Rescue Food is a campaign for the New York-based City Harvest charity that encourages residents of the Big Apple not to waste food, but to donate it -- along with time and money -- to the city's homeless. To promote the campaign, the organization commissioned a series of videos, of which the latest is Suicidal Cabbage by Nathan Love, the animation house run by its eponymous director. The spot combines a humorous tone, an engaging central character and an unusual painterly artistic style.
We sat down with executive producer Mike Harry to find out how the project was created.
DA: How did you come to be involved in the Rescue Food project?
MH: We became involved with the Rescue Food project through [agency] DraftFCB, after we were awarded the Chips Ahoy campaign last year. Producer Michelle Carman and creative director Will Tran had taken on the Rescue Food campaign for City Harvest around the same time, and Suicidal Cabbage was one of a series of animated shorts created by various studios and individuals.
DA: What was the brief?
MH: The clients’ initial direction was an eerily hilarious concept and script. Placing a suicidal cabbage on a ledge high up on a skyscraper offered a lot of possibilities regarding the character and environment design.

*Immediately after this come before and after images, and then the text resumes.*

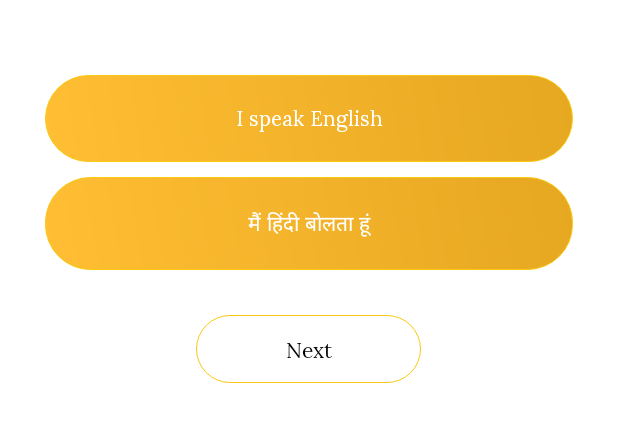
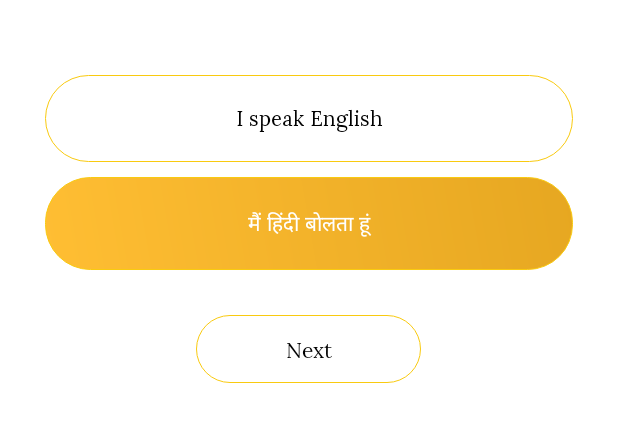
Before and after one commit to ankurmaster/PtaHaiLatest, an Android app: the screen it shows after launch (LanguageSelectorActivity), after a tap on "मैं हिंदी बोलता हूं", on a phone screen of 412 x 824 dp, the part 165-607 px from its top. Run offline under Robolectric (Android 15) with nearby library versions, the phone set to English and light mode, and no system bars; libraries missing offline, so code that uses them is left out: info.guardianproject.netcipher; pictures from the network do not load; 1 other tap on this screen came first.

Commit message:
language toggle button added

```diff
--- a/app/src/main/java/patahai/digitopper/com/ptahailatestdesign/LanguageSelectorActivity.java
+++ b/app/src/main/java/patahai/digitopper/com/ptahailatestdesign/LanguageSelectorActivity.java
@@ -9,11 +9,15 @@ import android.support.v7.app.AppCompatActivity;
 import android.view.View;
 import android.view.WindowManager;
 import android.widget.TextView;
+import android.widget.Toast;
 
-public class LanguageSelectorActivity extends AppCompatActivity {
+public class LanguageSelectorActivity extends AppCompatActivity implements View.OnClickListener {
 
 
     public static boolean isEnglish = true;
+    private TextView tv_english;
+    private TextView tv_hindi;
+    private TextView Next;
 
     @Override
     protected void onCreate(@Nullable Bundle savedInstanceState) {
@@ -22,47 +26,103 @@ public class LanguageSelectorActivity extends AppCompatActivity {
 
         getWindow().setFlags(WindowManager.LayoutParams.FLAG_FULLSCREEN, WindowManager.LayoutParams.FLAG_FULLSCREEN);
 
-        findViewById(R.id.tv_english).setOnClickListener(new View.OnClickListener() {
+        initViews();
+
+    }
+
+    private void initViews() {
+
+        tv_english = findViewById(R.id.tv_english);
+        tv_hindi = findViewById(R.id.tv_hindi);
+        Next = findViewById(R.id.Next);
+
+        tv_english.setOnClickListener(this);
+        tv_hindi.setOnClickListener(this);
+        Next.setOnClickListener(this);
+    }
+
     @Override
     public void onClick(View v) {
 
+        switch (v.getId()){
+
+            case R.id.tv_english:
+
                 isEnglish = true;
-
-                ((TextView)findViewById(R.id.tv_english)).setTextColor(Color.parseColor("#ffffff"));
 
                 if (Build.VERSION.SDK_INT >= Build.VERSION_CODES.JELLY_BEAN) {
 
-                    ((TextView)findViewById(R.id.tv_english)).setBackground(getResources().getDrawable(R.drawable.select_language_selected));
-                }
-            }
-        });
+                    if(tv_english.getBackground().getConstantState()==getResources().getDrawable(R.drawable.select_language_selected).getConstantState()){
 
 
-        findViewById(R.id.tv_hindi).setOnClickListener(new View.OnClickListener() {
-            @Override
-            public void onClick(View v) {
+                    }else {
+
+                        tv_english.setBackground(getResources().getDrawable(R.drawable.select_language_selected));
+                        tv_english.setTextColor(Color.parseColor("#ffffff"));
+
+                        tv_hindi.setBackground(getResources().getDrawable(R.drawable.select_language_drawable));
+                        tv_hindi.setTextColor(Color.parseColor("#000000"));
+
+
+                    }
+
+
+                }
+
+
+                break;
+
+            case R.id.tv_hindi:
 
                 isEnglish = false;
 
-                ((TextView)findViewById(R.id.tv_hindi)).setTextColor(Color.parseColor("#ffffff"));
+
 
                 if (Build.VERSION.SDK_INT >= Build.VERSION_CODES.JELLY_BEAN) {
 
-                    ((TextView)findViewById(R.id.tv_hindi)).setBackground(getResources().getDrawable(R.drawable.select_language_selected));
-                }
-            }
-        });
+                    if(tv_hindi.getBackground().getConstantState()==getResources().getDrawable(R.drawable.select_language_selected).getConstantState()){
+
+                    }else {
+
+                        tv_hindi.setBackground(getResources().getDrawable(R.drawable.select_language_selected));
+                        tv_hindi.setTextColor(Color.parseColor("#ffffff"));
+
+                        tv_english.setBackground(getResources().getDrawable(R.drawable.select_language_drawable));
+                        tv_english.setTextColor(Color.parseColor("#000000"));
 
 
-        findViewById(R.id.Next).setOnClickListener(new View.OnClickListener() {
-            @Override
-            public void onClick(View v) {
+                    }
 
-                startActivity(new Intent(LanguageSelectorActivity.this,MainActivity.class));
+
                 }
-        });
+
+
+                break;
+
+
+            case R.id.Next:
+
+                if(tv_english.getBackground().getConstantState()==getResources().getDrawable(R.drawable.select_language_selected).getConstantState()||tv_hindi.getBackground().getConstantState()==getResources().getDrawable(R.drawable.select_language_selected).getConstantState()) {
+
+                    if (Build.VERSION.SDK_INT >= Build.VERSION_CODES.JELLY_BEAN) {
+                        Next.setBackground(getResources().getDrawable(R.drawable.select_language_selected));
+                        Next.setTextColor(Color.parseColor("#ffffff"));
+                        startActivity(new Intent(LanguageSelectorActivity.this, MainActivity.class));
+                    }
 
 
 
                 }
+                else {
+
+                    Toast.makeText(this, "Please select a language to continue", Toast.LENGTH_SHORT).show();
                 }
+
+
+                break;
+
+
+        }
+
+    }
+}
--- a/app/src/main/res/layout/fragment_entertainment.xml
+++ b/app/src/main/res/layout/fragment_entertainment.xml
@@ -125,17 +125,18 @@
 
     </LinearLayout>
 
+
     <GridView
         android:id="@+id/subCatGrid"
-        android:layout_below="@id/interactions_layout"
         xmlns:android="http://schemas.android.com/apk/res/android"
+        android:layout_below="@id/explore_layout"
         android:layout_width="match_parent"
         android:layout_height="match_parent"
         android:numColumns="3"
         android:focusableInTouchMode="true"
         android:verticalSpacing="5dp"
         android:horizontalSpacing="5dp"
-        android:layout_marginTop="50dp"
+        android:paddingTop="50dp"
         android:nestedScrollingEnabled="true"
         >
     </GridView>
```
Also changed, not shown: app/src/main/java/patahai/digitopper/com/ptahailatestdesign/SlideFragment.java (+0 -106 lines). Lines whose indentation alone changed are shown as unchanged.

Fortunately, our collaboration with Michelle and Will allowed us enough creative freedom and support to really give this spot a lot of attention and love.
DA: What were your original thoughts about the concept for this piece?
MH: We wanted to create a piece that was visually unique from anything else out there. The team is always experimenting with new styles and techniques to showcase our animation and storytelling skills. The idea was for every single frame to look like an individual painting, but have it work seamlessly in motion as well.
From a creative perspective, we handled all steps of production including: character design, storyboarding, animation, lighting, compositing, FX, rendering, sound design, voiceover, and music. We pulled a lot of reference and completed a ton of R&D to develop the final look and feel of the piece. One of our character animators even spent an afternoon on a ledge outside of our office ... but now that we think about it, that was well before we were awarded this spot.